§ TASK
Spot each line in the records below where the word "initial" occurs, then copy it.

Code change snippets:
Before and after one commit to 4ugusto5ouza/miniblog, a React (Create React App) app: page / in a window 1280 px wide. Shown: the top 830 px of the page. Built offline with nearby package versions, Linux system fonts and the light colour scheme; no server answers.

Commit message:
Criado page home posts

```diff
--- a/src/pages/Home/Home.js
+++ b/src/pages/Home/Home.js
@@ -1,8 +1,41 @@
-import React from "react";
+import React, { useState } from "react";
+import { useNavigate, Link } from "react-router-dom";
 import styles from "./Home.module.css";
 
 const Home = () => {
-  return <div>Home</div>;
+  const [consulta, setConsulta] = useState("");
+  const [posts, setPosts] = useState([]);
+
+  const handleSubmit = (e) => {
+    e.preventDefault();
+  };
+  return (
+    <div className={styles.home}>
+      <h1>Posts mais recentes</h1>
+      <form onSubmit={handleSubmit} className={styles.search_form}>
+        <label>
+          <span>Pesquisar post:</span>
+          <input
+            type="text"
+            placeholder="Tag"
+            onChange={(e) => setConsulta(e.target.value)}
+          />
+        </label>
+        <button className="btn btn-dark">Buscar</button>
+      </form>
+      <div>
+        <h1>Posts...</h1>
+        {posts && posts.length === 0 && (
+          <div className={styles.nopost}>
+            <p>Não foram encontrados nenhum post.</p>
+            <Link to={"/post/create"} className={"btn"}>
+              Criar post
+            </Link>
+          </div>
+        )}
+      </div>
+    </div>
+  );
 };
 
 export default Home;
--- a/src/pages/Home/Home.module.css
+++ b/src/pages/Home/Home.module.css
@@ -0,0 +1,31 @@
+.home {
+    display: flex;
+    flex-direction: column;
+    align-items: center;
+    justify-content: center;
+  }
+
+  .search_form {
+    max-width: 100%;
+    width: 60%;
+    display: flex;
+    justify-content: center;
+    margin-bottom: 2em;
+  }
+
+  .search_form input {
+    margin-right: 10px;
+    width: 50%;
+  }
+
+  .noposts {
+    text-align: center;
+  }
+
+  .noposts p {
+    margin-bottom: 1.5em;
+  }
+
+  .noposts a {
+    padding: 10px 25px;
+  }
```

==

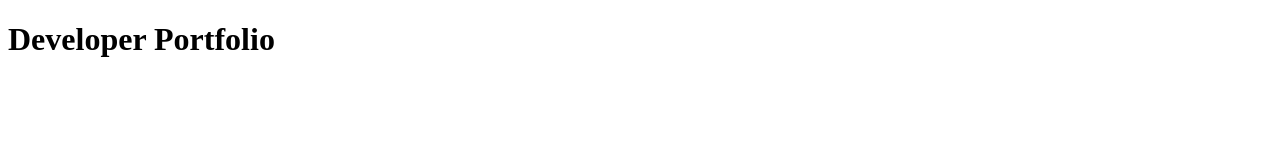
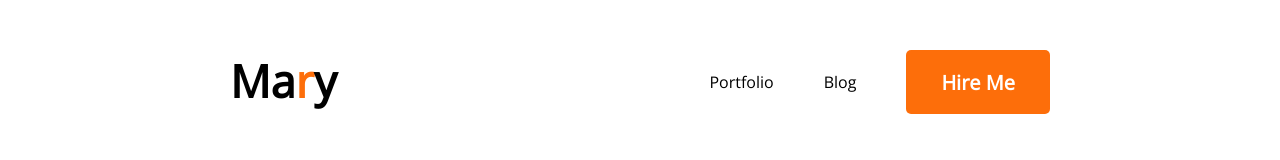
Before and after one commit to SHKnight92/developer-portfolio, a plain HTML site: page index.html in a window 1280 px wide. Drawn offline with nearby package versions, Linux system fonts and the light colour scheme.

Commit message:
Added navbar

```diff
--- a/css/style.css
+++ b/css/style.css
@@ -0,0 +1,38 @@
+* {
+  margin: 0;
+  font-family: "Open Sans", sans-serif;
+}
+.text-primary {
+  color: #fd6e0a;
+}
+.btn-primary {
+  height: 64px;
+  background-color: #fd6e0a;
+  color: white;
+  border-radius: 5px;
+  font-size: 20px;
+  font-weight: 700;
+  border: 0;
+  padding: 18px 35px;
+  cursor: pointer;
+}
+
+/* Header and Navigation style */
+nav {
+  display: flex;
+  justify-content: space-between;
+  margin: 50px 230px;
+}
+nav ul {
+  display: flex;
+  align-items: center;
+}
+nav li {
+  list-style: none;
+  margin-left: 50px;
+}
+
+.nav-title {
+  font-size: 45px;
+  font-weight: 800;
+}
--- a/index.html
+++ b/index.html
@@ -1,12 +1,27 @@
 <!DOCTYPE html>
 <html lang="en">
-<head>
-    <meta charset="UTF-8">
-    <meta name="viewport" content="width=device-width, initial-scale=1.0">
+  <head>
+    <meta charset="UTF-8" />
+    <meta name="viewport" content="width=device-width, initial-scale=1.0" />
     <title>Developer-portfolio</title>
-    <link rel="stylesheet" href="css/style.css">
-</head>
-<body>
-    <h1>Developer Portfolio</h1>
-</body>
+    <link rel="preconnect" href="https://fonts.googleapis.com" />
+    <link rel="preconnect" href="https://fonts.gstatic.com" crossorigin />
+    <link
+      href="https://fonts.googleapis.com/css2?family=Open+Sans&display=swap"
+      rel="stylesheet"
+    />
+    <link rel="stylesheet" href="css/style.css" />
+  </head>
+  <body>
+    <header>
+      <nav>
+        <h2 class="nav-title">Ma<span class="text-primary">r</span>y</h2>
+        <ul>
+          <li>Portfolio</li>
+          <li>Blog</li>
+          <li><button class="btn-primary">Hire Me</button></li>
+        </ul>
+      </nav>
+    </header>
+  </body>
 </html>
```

---

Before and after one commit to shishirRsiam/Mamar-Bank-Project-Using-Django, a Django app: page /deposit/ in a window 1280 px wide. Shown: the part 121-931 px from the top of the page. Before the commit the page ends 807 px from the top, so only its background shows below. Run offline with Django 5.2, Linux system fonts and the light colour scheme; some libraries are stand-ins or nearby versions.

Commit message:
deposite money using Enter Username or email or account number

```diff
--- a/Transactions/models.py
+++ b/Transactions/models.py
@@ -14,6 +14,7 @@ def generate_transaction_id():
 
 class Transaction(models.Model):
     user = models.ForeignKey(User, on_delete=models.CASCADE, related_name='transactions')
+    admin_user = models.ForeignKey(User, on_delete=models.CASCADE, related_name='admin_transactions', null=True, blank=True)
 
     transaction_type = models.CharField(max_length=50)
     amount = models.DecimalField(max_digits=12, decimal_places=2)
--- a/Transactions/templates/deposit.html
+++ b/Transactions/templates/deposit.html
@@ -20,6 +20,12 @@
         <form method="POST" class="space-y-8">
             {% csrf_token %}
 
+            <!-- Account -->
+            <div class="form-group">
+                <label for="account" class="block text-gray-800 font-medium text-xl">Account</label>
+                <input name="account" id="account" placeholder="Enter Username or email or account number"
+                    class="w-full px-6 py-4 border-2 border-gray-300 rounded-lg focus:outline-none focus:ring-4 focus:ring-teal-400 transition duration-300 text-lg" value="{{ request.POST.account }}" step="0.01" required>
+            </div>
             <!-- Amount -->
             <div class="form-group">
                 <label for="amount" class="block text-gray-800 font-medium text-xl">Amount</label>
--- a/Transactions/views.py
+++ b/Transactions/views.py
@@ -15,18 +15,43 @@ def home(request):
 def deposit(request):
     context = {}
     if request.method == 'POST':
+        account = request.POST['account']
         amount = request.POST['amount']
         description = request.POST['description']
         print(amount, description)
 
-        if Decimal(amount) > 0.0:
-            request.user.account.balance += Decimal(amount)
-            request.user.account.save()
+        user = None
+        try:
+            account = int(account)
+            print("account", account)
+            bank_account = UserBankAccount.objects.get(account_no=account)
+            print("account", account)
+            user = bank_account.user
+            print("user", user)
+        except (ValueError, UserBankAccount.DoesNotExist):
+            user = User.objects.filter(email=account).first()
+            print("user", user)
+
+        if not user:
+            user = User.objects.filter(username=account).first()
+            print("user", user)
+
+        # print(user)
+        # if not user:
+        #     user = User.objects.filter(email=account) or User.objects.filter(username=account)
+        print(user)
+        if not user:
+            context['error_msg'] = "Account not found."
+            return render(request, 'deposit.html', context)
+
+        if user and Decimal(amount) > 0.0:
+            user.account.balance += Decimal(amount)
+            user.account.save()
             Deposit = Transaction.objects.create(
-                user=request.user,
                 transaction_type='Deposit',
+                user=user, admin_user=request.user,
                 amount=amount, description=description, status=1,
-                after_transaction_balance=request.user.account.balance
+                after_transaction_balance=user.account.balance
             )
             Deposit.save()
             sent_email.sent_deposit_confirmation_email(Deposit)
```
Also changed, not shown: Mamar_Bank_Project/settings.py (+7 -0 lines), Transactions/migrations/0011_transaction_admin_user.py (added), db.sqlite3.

§ ANSWER TO THE EXERCISE
-    <meta name="viewport" content="width=device-width, initial-scale=1.0">
+    <meta name="viewport" content="width=device-width, initial-scale=1.0" />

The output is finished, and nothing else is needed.